Go to Sleep, JeannieBy: Dewey, Thomas B. (male)
Publisher: Popular Library (G302)
Place of Publication: New York, NY
Catalog #: Kelley Box 230: PS3507 .E883 G63 1959
Contributor: P. Fordham
GeneralEra: 1950s Author as on Cover: Thomas B. Dewey Geographic Locale: Los Angeles, California and Las Vegas, Nevada Date of Publication: 1959 | Original Date: 1959 Setting: urban; most scenes take place in various locations throughout Los Angeles; many of these areas center around wealthy and middle-class neighborhoods, however, several main events occur within city limits. Motives: the mystery is revealed through murder, but also involves extortion and blackmail
While spending a quiet evening at home, detective Pete Schofield and his wife, Jeannie, discover a corpse at their doorstep. Threatening phone calls, hired thugs and an ever-increasing list of suspects involve Schofield in a search for the identity of the murder victim and her killer. Schofield's search takes him throughout various parts of Los Angeles, then to Las Vegas and back again. Prior to the discovery of the corpse, Schofield had been working on a case for Marilyn Cox, sister of millionaire playboy Wilton Harridge. Once he realizes that there is a connection between the two, Schofield attempts to resign. But it is too late; he is too deeply involved. The identity and motive of everyone he meets is questionable, even his own wife. Just when it seems as though there is nowhere else to turn, Schofield has an innocent and unexpected meeting with a blonde in a casino, and the case is cracked wide open.
Pete Schofield adult male, mid-30s, medium build, professional private detective of confidential investigations
Lois Britain adult female, early to mid-30s but looks older; might be attractive given the proper attention; a nurse
Howard Reed a.k.a. the "Duke of Hot Springs,"adult male, small build, late 30s/early 40s, a seemingly nervous man with glasses and small hands; teacher
Peter Zenga adult male, expensively dressed, dark hair and complexion, average height and build, middle-aged, casino owner
Diana Holly adult female, tall, blonde, late 20s or early 30s, known as a corpse for the first part of the story; dancer
Pat Flynn adult male, fascination with mannequins, large muscular build, co-owner of Z-F Manufacturing Co. - Mannequin-Dress Forms-Custom Built
Jeannie Pickering adult female, slender, pretty, redhead, secretary and wife of Detective Pete Schofield
Marilyn Cox adult female, alcoholic, but attractive and well-kept, millionaire
Raymond Cox adult male, 20-ish, attractive, very attentive to his mother, Marilyn

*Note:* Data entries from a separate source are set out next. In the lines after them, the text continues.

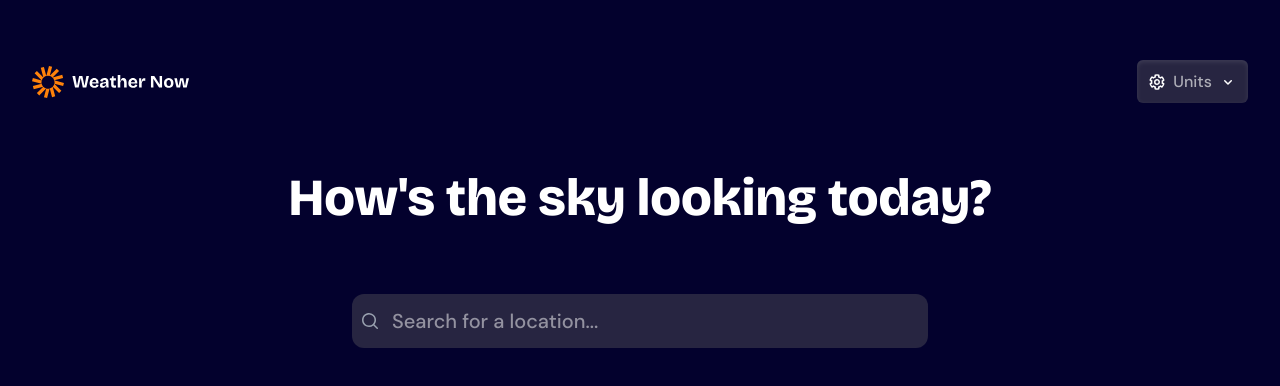
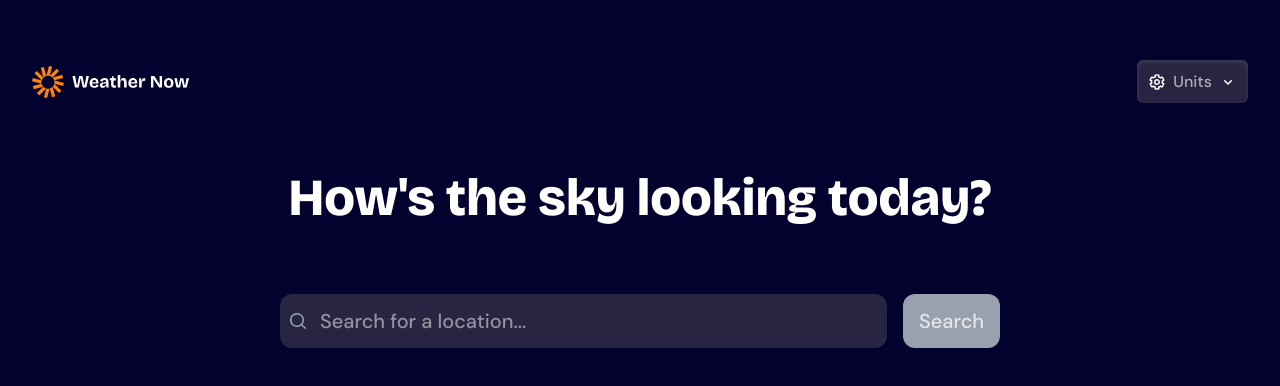
Before and after one commit to ChamuMutezva/weather-app-2025, a React (Vite) app: page / in a window 1280 px wide. Shown: the part 176-562 px from the top of the page. Built offline with nearby package versions, Linux system fonts and the light colour scheme; no server answers.

Commit message:
update: combobox form and button added

```diff
--- a/src/Weather.tsx
+++ b/src/Weather.tsx
@@ -34,6 +34,11 @@ function Weather() {
         enabled,
         selectedUnits,
     } = state;
+
+    // Add state to control when to fetch weather data
+    const [shouldFetchWeather, setShouldFetchWeather] = useState(false);
+    // Add state to track if this is the initial load
+    const [isInitialLoad, setIsInitialLoad] = useState(true);
 
     // State for the user's current coordinates
     const [coords, setCoords] = useState<{
@@ -125,12 +130,22 @@ function Weather() {
         }
     }, [dataCoords, coords]);
 
-    // Set the selected location from the coordinates
+    // Set the selected location from the coordinates AND trigger weather fetch
     useEffect(() => {
         if (dataCoords && !selectedLocation) {
             dispatch({ type: "SET_LOCATION", payload: dataCoords });
+            // Auto-load weather for current location
+            setShouldFetchWeather(true);
         }
     }, [dataCoords, selectedLocation]);
+
+     // Also handle the case where we get location from localStorage (cached)
+    useEffect(() => {
+        // If we have a selectedLocation but no weather fetch triggered yet, and it's initial load
+        if (selectedLocation && isInitialLoad) {
+            setShouldFetchWeather(true);
+        }
+    }, [selectedLocation, isInitialLoad]);
 
     // Debounce the search query
     useEffect(() => {
@@ -153,13 +168,33 @@ function Weather() {
         isPending: isPendingWeather,
         error: errorWeather,
         data: weatherData,
-    } = useWeatherData(selectedLocation);
+    } = useWeatherData(
+        shouldFetchWeather || (isInitialLoad && selectedLocation)
+            ? selectedLocation
+            : null
+    );
 
     const handleLocationSelect = useCallback(
         (location: LocationData | null) => {
             dispatch({ type: "SET_LOCATION", payload: location });
+            // Reset the fetch trigger when location changes
+            setShouldFetchWeather(false);
+            // Mark that initial load is complete
+            setIsInitialLoad(false);
         },
         []
+    );
+
+    const handleSubmit = useCallback(
+        (event: React.FormEvent) => {
+            event.preventDefault(); // Prevent default form submission
+            if (selectedLocation) {
+                setShouldFetchWeather(true);
+                // Mark that initial load is complete
+                setIsInitialLoad(false);
+            }
+        },
+        [selectedLocation]
     );
 
     const handleQueryChange = (newQuery: string) => {
@@ -302,6 +337,8 @@ function Weather() {
         }
     }, [convertedWeatherData, selectedDay, handleDaySelect]);
 
+      const showWeatherData = (shouldFetchWeather || isInitialLoad) && selectedLocation && convertedWeatherData;
+
     return (
         <div className="w-full">
             <Header
@@ -341,6 +378,7 @@ function Weather() {
                     <LocationCombobox
                         onLocationSelect={handleLocationSelect}
                         onQueryChange={handleQueryChange}
+                        onSubmit={handleSubmit}
                         selectedLocation={selectedLocation}
                         locations={filteredLocations}
                         isLoading={isPendingLocation}
@@ -351,7 +389,9 @@ function Weather() {
                     />
 
                     {/* Weather data loading and error states */}
-                    {isPendingWeather && selectedLocation && (
+                    {( shouldFetchWeather || isInitialLoad ) &&
+                        isPendingWeather &&
+                        selectedLocation && (
                             <div
                                 className="text-center text-preset-6 text-foreground/80"
                                 aria-live="polite"
@@ -360,7 +400,7 @@ function Weather() {
                             </div>
                         )}
 
-                    {errorWeather && (
+                    {(shouldFetchWeather || isInitialLoad) && errorWeather && (
                         <div
                             className="text-center text-preset-6 text-red-500"
                             aria-live="assertive"
@@ -371,7 +411,7 @@ function Weather() {
                             </p>
                         </div>
                     )}
-                    {selectedLocation && convertedWeatherData && (
+                    {showWeatherData  && (
                             <div className="content-container grid grid-cols-1 lg:grid-cols-3 gap-y-8 lg:gap-x-8">
                                 <div className="left-content col-span-2">
                                     <div className="weather-info-container flex flex-col gap-6 mb-6 lg:mb-10 lg:gap-10">
@@ -401,7 +441,10 @@ function Weather() {
                                                 convertedWeatherData?.current
                                                     .rain ?? ""
                                             }
-                                        time={convertedWeatherData.current.time}
+                                            time={
+                                                convertedWeatherData.current
+                                                    .time
+                                            }
                                             selectedUnits={selectedUnits}
                                         />
                                     </div>
@@ -432,7 +475,7 @@ function Weather() {
                             </div>
                         )}
                 </div>
-                {convertedWeatherData && selectedLocation && (
+                {showWeatherData && (
                         <AIWeatherAdvisor
                             weatherData={convertedWeatherData}
                             selectedUnits={selectedUnits}
--- a/src/components/LocationCombobox.tsx
+++ b/src/components/LocationCombobox.tsx
@@ -15,6 +15,7 @@ import { type LocationData } from "../types/types";
 interface LocationComboboxProps {
     onLocationSelect: (location: LocationData | null) => void;
     onQueryChange: (query: string) => void;
+    onSubmit: (event: React.FormEvent) => void;
     selectedLocation: LocationData | null;
     locations: LocationData[];
     isLoading: boolean;
@@ -85,6 +86,7 @@ const renderOptions = (
 function LocationCombobox({
     onLocationSelect,
     onQueryChange,
+    onSubmit,
     selectedLocation,
     locations,
     isLoading,
@@ -92,10 +94,14 @@ function LocationCombobox({
     isPendingCoords,
 }: Readonly<LocationComboboxProps>) {
     return (
-        <div className="relative w-full max-w-xl place-self-center">
-            <Field>
+        <div className="relative w-full max-w-[45rem] place-self-center">
+            <form onSubmit={onSubmit} className="w-full flex justify-center items-stretch flex-col gap-4 sm:flex-row sm:items-start">
+                <Field className={"flex-1"}>
                     <Label className="sr-only">Search for country</Label>
-                <Combobox value={selectedLocation} onChange={onLocationSelect}>
+                    <Combobox
+                        value={selectedLocation}
+                        onChange={onLocationSelect}
+                    >
                         <div className="relative">
                             <ComboboxInput
                                 className={clsx(
@@ -118,19 +124,32 @@ function LocationCombobox({
                                 )}
                             </div>
                         </div>
-
                         <Transition
                             as={Fragment}
                             leave="transition ease-in duration-100"
                             leaveFrom="opacity-100"
                             leaveTo="opacity-0"
                         >
-                        <ComboboxOptions className="absolute z-10 mt-1 max-h-60 w-full overflow-auto rounded-md bg-secondary py-1 text-base shadow-lg ring-1 ring-black ring-opacity-5 focus:outline-none sm:text-sm">
+                            <ComboboxOptions className="mt-1 max-h-60 overflow-auto rounded-md bg-secondary py-1 text-base shadow-lg ring-1 ring-black ring-opacity-5 focus:outline-none sm:text-sm">
                                 {renderOptions(isLoading, error, locations)}
                             </ComboboxOptions>
                         </Transition>
                     </Combobox>
                 </Field>
+
+                <button
+                    type="submit"
+                    disabled={!selectedLocation}
+                    className={clsx(
+                        "px-4 py-3.75 rounded-[var(--radius-12)] text-preset-5-m font-medium transition-colors",
+                        selectedLocation
+                            ? "bg-blue-600 text-white hover:bg-blue-700 focus:outline-none focus:ring-2 focus:ring-blue-500 focus:ring-offset-2"
+                            : "bg-gray-400 text-gray-200 cursor-not-allowed"
+                    )}
+                >
+                    Search
+                </button>
+            </form>
         </div>
     );
 }
```
Lines whose indentation alone changed are shown as unchanged.
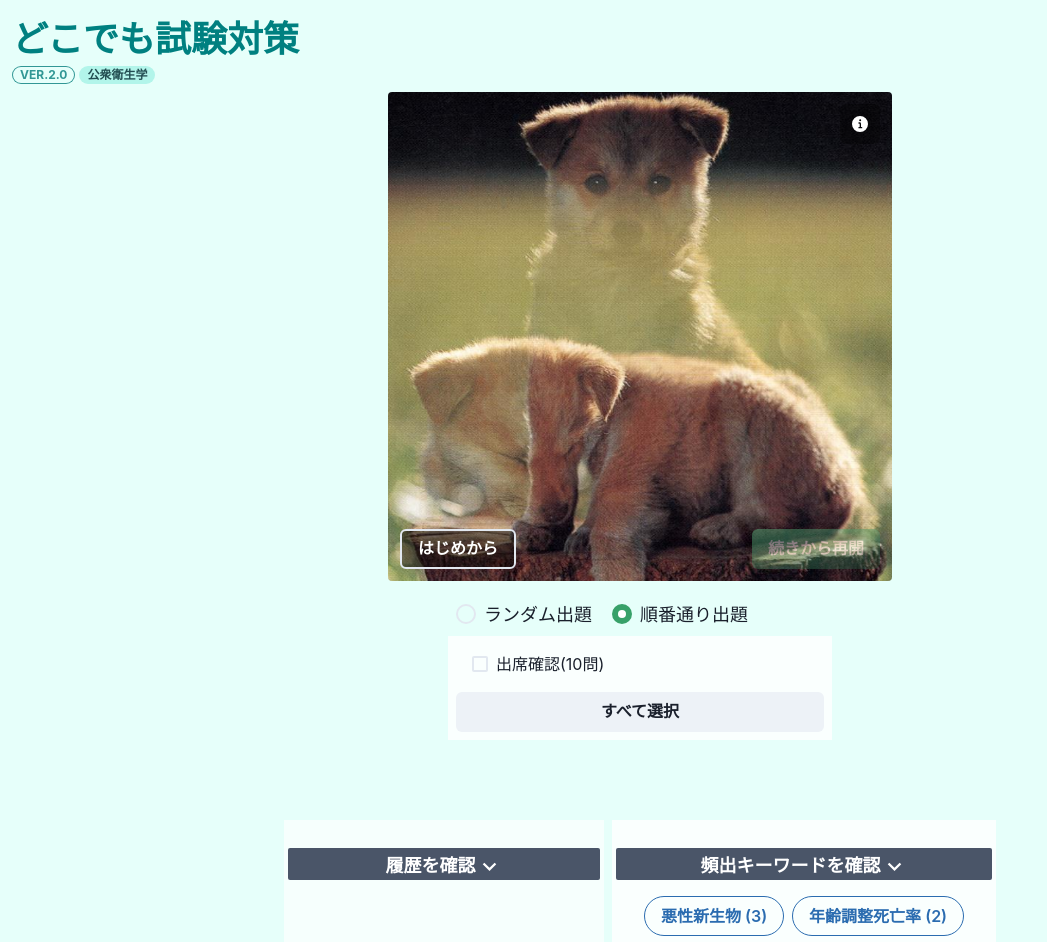
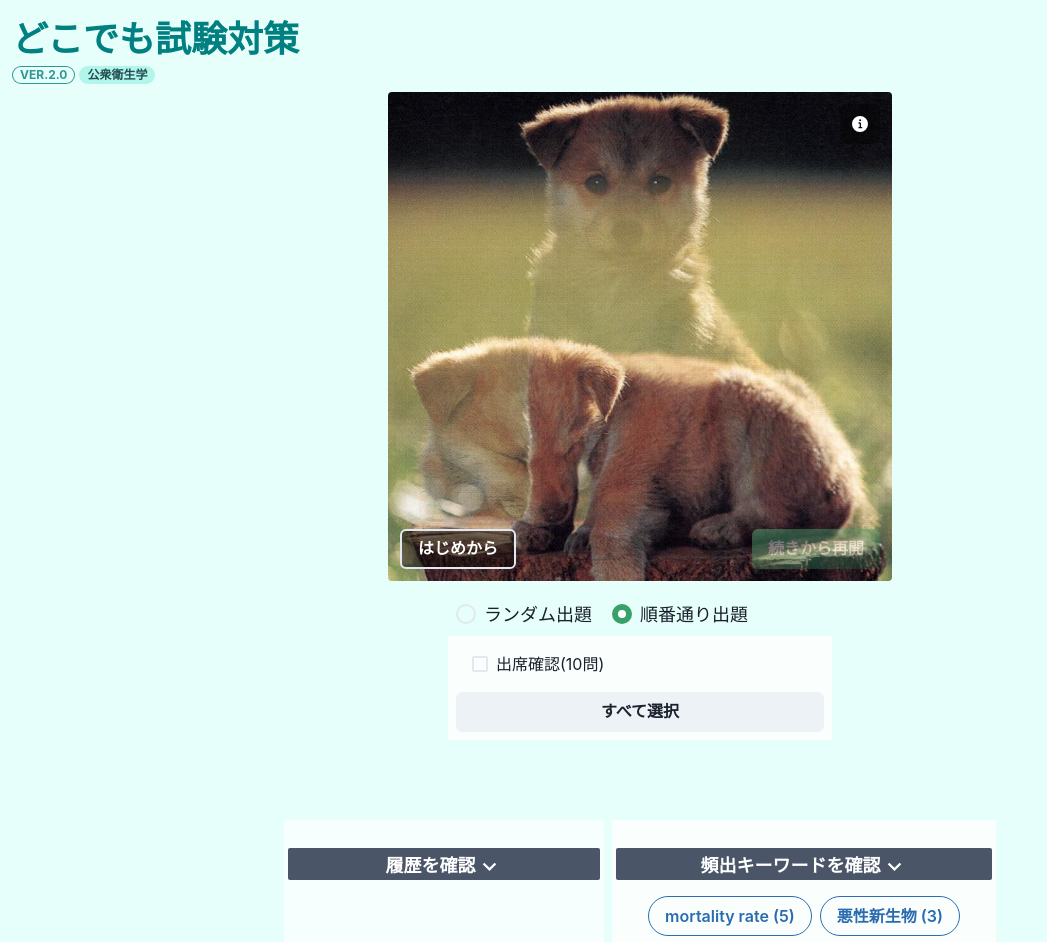
Before and after one commit to Igaki12/anywhere-epidemiology, a React (Create React App) app: page / in a window 1280 px wide. Shown: the top 942 px of the page, without its empty margins (0-1047 px from the left). Built offline with nearby package versions, Linux system fonts and the light colour scheme.

Commit message:
added terms

```diff
--- a/src/useTechnicalTerm.js
+++ b/src/useTechnicalTerm.js
@@ -86,6 +86,108 @@ export const useTechnicalTerm = () => {
       explanation:
         '疾病を複数の原因の要素の組み合わせとして考えて、より多くの人間の発症に関わる共通因子について調べる考え方。現在主流。',
     },
+    {
+      term: ['有病割合', 'prevalence', '有病率'],
+      explanation:
+        'ある一時点において疾病を有する者の割合のこと。慣例として有病率として表記されることもあるが、実際には割合（有病者数/観察数）である。一時点においての話なので、因果関係を調べることはできない。',
+    },
+    {
+      term: ['罹患率', 'incidence rate'],
+      explanation:
+        '観察期間あたりに、新たに発生した患者数のこと。観察対象には罹患していないリスク保有集団/Population at riskのみが選ばれ、罹患後は観察対象から除外される（観察人年に罹患後の期間は含まれない）。罹患数を全体の集団×観察期間（観察人年）で割るので、単位は「/年」。もっと詳細な追跡が可能な場合は年ではなく月日でも可。罹患率を比較するには、比ratioや差differenceを用いる。',
+    },
+    {
+      term: ['mortality rate', '死亡率'],
+      explanation: '観察期間あたりに、新たに発生した死者数のこと。',
+    },
+    {
+      term: ['横断データ', 'cross-sectional'],
+      explanation:
+        '一時点での要因＆アウトカムに関するデータ。観察期間を有する縦断データではないので、因果関係を求めることはできない。',
+    },
+    {
+      term: ['縦断データ', 'longitudinal'],
+      explanation:
+        '観察期間を有する縦断データでは、因果の順を議論できるが、労力・費用・対象者の脱落が生じるのが欠点。',
+    },
+    {
+      term: ['発生割合', '累積罹患率', 'incidence proportion'],
+      explanation:
+        '観察会指示の対象者のうち、観察終了までに新たに罹患した者の割合。発生割合 = 罹患者数 / 観察開始時の人数で求める。観察期間があり、その明示が必須となる。incidence proportion(発生割合)よりincidence rate(罹患率)の方が消息不明・転居などの脱落者を扱える点で厳密な指標。',
+    },
+    {
+      term: ['リスク保有集団', 'population at risk'],
+      explanation:
+        'ある集団を観察して疾病の罹患率を推定する場合、観察対象者はその疾患を発生する可能性を有する人でなければならない。たとえば子宮全摘出後の患者は子宮がん罹患率の観察対象に含めてはいけないし、同一季節での1度目のインフルエンザ罹患者はその後のインフルエンザ罹患率の観察対象から除外するのが一般的である。',
+    },
+    {
+      term: ['致命率', 'case fatality'],
+      explanation:
+        '発症患者のうち、ある期間内の死亡者の割合。致命率 = 死亡者 / 発症患者。観察期間があり、その明示が必須。',
+    },
+    {
+      term: ['交絡因子', 'confounders'],
+      explanation:
+        '曝露と疾病発生の関係の観察に影響を与え、真の関係とは異なった観察結果をもたらす第三の因子のこと。交絡因子の条件として、疾病発生の危険因子であること、曝露と関連すること、曝露と疾病発生の中間過程ではないことが挙げられる。例えば、高血圧→脳卒中罹患に対する「年齢」は交絡因子で、（年齢-血圧の関係・年齢-脳卒中の関係を調べ、年齢で層化（年齢とは独立した調査）する必要がある）、C型慢性肝炎→肝がんに対する「肝硬変」は中間因子なので交絡因子ではなく、高血圧症・高コレステロール血症→虚血性心疾患に対する「高コレステロール血症・高血圧症」はそれぞれ交絡因子であり、年齢調整死亡率のような調査年→死亡率に対する「高齢者割合」は交絡因子である。このように因果関係の研究をする場合には、アウトカムのリスクファクターを思い浮かべ、それが曝露因子と関連するか、また中間因子ではないかを調べなければならない',
+    },
+    {
+      term: ['層化分析法'],
+      explanation:
+        '同一グループの交絡因子の中で、因果関係を分析する方法。交絡因子とは独立した調査が可能となるが、交絡因子が多数ある場合は分析が難しい。',
+    },
+    {
+      term: ['老年人口'],
+      explanation: '65歳以上',
+    },
+    {
+      term: ['生産年齢人口'],
+      explanation: '15~64歳',
+    },
+    {
+      term: ['年少人口'],
+      explanation: '15歳未満',
+    },
+    {
+      term: ['年齢調整法'],
+      explanation:
+        '直接法では、調査年の年齢階級別死亡率を基準集団の1970年の年齢構成に焼きなおして比較する。間接法では、基準集団の年齢階級別死亡率を調査年の年齢構成に当てはめて（標準化死亡比）計算する',
+    },
+    // {
+    //   term:[''],
+    //   explanation:'',
+    // },
+    // {
+    //   term:[''],
+    //   explanation:'',
+    // },
+    // {
+    //   term:[''],
+    //   explanation:'',
+    // },
+    // {
+    //   term:[''],
+    //   explanation:'',
+    // },
+    // {
+    //   term:[''],
+    //   explanation:'',
+    // },
+    // {
+    //   term:[''],
+    //   explanation:'',
+    // },
+    // {
+    //   term:[''],
+    //   explanation:'',
+    // },
+    // {
+    //   term:[''],
+    //   explanation:'',
+    // },
+    // {
+    //   term:[''],
+    //   explanation:'',
+    // },
     // {
     //   term:[''],
     //   explanation:'',
```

Wilton (Milton) Harridge adult male, deceased, tall, attractive playboy and millionaire; brother of Marilyn Cox
Level of Violence
two people are shot to death with single bullets, apparently at close range, three people are badly beaten, one more than once. The presentations of the violent acts are descriptive, but not glorified.
most of the sexual allusions involve Pete Schofield and his wife. Throughout the novel, the couple's attempts at foreplay and intimacy are constantly interrupted. The degree of intimacy between the two is clearly and sensually alluded to, but never fully developed or explored in detail.
both male and female gender roles are traditional and at times stereotypical. The men are at times heroic and even brutish. Several of the men are described as "ladies' men" with a significant amount of power over the women. The women are not portrayed as being particularly strong characters. Most of them need to be rescued at some point by or from one of the male characters. The women are typically housewives, secretaries, nurses and dancers. Even those women who are financially secure are portrayed with major faults (e.g. millionaire Mrs. Cox is an alcoholic).
few, if any references to race or identity are made. The references that come most near are references to hair color (the blonde, the redhead, etc.).
most characters drink socially and in times of crisis, at all times of day. There are few references to characters smoking. One female character who drinks excessively is an object of embarassment more than contempt.
only one law enforcement character is developed to any degree besides Pete Schofield. That character is Sergeant Gregg of the local police force. The police are generally responsible and competent. Schofield is friendly with Sgt. Gregg and in general, he has respect for the police. However, he is aware of the boundaries and his limitations where the police are concerned. He works around them, instead of with them. He feels responsible for them and reports criminals and crimes to them.
California - Los Angeles/ Detectives, Private/ Greed/ Murder/ Blackmail
all of the suspects are motivated by unhealthy greed. Each one is willing to go to extreme lengths to secure a piece of the deceased Harridge's estate. The characters manipulate others and put themselves at great risk in the pursuit of financial gain. Their greed comes at the expense of trust, honesty and love. One of the most significant potential victims is two-year-old Harry along with his adoptive parents, the Clarks. The Clarks feels that Harry's life is at stake since he is the rumored illegitimate son and heir of the deceased Harridge. The suspects try to scare and manipulate the Clarks, thinking of Harry only as a possession to be acquired.